The Castellani Art Museum of Niagara University announces the opening of two new folk arts exhibitions focusing on the cultural lives of Western New York's ethnic communities. "(Almost) Too Good to Eat: Marking Life Transitions with Food" and "Newcomers: Transitions to New Lives" will be on display from July 14 through Dec. 8.
An opening reception for both exhibitions is set for Sunday, July 28, from 2 until 4 p.m., and will include live music and a selection of ethnic foods to taste.
Folk Arts Curator Carrie Hertz explains, " '(Almost) Too Good to Eat' demonstrates some of the cross-cultural ways that food nourishes not just our bodies, but also our social and spiritual lives, feeding our human needs for comfort and communion."
Focusing on a sampling of local ritual food traditions connected to transitional moments - from daily acts of prayer and hospitality, to the singular experience of migration - this exhibition explores the universal role of food as a mediator within human, spiritual, spatial and temporal relationships. The exhibition is sponsored, in part, by Melanie's Sweets Unlimited of Buffalo's Broadway Market and Muscoreil's Fine Desserts and Gourmet Cakes of North Tonawanda.
"Newcomers: Transitions to New Lives" showcases the faces of Buffalo's newest residents, many arriving from countries such as Burma, Somalia and Bhutan. Taken by photographer and English as Second Language teacher Lukia Costello, this series of portraits reveals lives in transition, and illustrates the resilience of people creating new homes.
Costello's award-winning work has been published locally and nationally, and has shown throughout Western New York, Brooklyn, Northern California, Connecticut and Montreal. It has been published in several publications, including The Los Angeles Journal, Buffalo Spree, Buffalo News and Artvoice.
The folk arts program of the Castellani Art Museum collaborates with local communities in preserving and presenting their traditional arts. In partnership with Western New York artists and community consultants, the folk arts program produces exhibitions, publications, artist demonstrations and performances that bring folk arts to a wider audience. Ongoing ethnographic research also forms the basis of a permanent archive of regional folk arts documentation.
These exhibitions and related programming are made possible by the New York State Council on the Arts, with the support of Gov. Andrew Cuomo and the New York State Legislature.

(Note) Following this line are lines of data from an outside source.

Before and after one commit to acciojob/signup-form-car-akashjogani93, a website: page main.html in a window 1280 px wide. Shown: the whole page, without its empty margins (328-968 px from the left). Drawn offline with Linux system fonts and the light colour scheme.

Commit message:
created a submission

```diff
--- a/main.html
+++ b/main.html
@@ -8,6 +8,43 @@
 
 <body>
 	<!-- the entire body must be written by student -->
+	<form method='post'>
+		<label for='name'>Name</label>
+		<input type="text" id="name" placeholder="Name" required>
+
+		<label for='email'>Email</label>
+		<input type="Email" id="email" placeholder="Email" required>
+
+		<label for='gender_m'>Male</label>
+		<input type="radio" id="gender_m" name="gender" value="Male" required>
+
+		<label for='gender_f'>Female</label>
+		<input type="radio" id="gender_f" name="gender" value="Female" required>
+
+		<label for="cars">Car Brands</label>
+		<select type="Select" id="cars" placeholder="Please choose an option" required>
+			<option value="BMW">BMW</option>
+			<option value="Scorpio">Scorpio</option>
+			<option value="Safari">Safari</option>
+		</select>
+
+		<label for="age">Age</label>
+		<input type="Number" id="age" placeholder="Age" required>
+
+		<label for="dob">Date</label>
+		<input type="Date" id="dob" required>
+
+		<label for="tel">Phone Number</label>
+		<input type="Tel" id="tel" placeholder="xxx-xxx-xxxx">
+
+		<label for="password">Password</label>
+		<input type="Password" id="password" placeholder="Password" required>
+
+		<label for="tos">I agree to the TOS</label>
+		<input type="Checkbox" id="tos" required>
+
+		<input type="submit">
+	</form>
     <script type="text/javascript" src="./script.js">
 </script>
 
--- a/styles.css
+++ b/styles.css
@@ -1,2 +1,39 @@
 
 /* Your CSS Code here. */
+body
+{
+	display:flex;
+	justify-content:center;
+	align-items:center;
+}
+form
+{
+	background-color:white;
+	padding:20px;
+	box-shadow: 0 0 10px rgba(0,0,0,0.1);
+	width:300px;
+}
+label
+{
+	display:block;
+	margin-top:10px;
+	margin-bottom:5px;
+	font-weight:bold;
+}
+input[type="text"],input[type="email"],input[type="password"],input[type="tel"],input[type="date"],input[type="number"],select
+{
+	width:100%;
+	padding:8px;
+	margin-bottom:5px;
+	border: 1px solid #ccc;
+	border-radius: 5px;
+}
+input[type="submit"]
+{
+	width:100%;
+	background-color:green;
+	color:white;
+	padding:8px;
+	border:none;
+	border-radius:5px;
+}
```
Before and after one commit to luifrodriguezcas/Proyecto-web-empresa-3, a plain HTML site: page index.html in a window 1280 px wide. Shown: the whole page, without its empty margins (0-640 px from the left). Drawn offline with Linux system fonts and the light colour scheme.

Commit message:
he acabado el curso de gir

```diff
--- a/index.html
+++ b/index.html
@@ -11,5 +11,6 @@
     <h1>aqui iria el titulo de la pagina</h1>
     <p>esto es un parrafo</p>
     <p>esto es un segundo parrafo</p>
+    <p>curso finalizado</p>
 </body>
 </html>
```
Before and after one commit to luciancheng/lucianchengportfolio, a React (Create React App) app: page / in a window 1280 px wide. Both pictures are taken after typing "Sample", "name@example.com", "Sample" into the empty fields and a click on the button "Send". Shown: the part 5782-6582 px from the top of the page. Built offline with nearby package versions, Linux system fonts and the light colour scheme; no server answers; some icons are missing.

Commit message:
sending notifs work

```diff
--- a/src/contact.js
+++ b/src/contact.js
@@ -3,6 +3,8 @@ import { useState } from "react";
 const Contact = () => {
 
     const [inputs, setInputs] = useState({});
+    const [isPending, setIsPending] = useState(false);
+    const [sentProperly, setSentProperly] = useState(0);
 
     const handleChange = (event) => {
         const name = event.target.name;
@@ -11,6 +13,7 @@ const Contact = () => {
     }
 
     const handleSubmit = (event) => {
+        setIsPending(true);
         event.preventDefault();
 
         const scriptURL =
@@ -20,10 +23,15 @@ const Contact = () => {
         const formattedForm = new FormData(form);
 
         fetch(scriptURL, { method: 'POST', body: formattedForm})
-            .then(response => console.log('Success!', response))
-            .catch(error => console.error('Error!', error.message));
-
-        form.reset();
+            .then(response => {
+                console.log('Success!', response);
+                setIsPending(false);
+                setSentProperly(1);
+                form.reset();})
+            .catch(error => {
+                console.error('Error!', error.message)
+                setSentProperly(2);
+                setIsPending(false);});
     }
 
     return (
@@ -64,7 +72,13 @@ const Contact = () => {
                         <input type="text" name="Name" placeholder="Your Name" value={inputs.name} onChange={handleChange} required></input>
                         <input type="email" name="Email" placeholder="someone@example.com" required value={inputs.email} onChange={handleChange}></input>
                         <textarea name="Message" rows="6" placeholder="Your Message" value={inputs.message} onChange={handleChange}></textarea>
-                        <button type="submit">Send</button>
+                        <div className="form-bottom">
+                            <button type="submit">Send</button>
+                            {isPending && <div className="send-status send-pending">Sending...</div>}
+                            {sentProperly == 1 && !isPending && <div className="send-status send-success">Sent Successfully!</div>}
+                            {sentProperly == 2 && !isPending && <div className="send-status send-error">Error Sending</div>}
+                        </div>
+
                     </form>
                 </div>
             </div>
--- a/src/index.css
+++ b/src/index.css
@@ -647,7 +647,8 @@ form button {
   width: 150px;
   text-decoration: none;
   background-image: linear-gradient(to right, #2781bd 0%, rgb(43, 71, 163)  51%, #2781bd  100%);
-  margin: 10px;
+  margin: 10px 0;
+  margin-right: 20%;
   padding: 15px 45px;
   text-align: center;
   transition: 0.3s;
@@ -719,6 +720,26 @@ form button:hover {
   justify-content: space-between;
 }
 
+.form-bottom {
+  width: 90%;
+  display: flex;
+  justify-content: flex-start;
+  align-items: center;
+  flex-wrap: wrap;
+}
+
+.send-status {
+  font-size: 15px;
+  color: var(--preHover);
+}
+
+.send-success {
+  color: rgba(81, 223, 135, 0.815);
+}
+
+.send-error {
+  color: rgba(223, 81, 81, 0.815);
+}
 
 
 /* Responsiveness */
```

The Castellani Art Museum of Niagara University is open Tuesday-Friday, 11 a.m. to 5 p.m.; and Sunday, from 1-5 p.m. Admission is free. For more information, contact Hertz, curator of folk arts at 716-286-8290.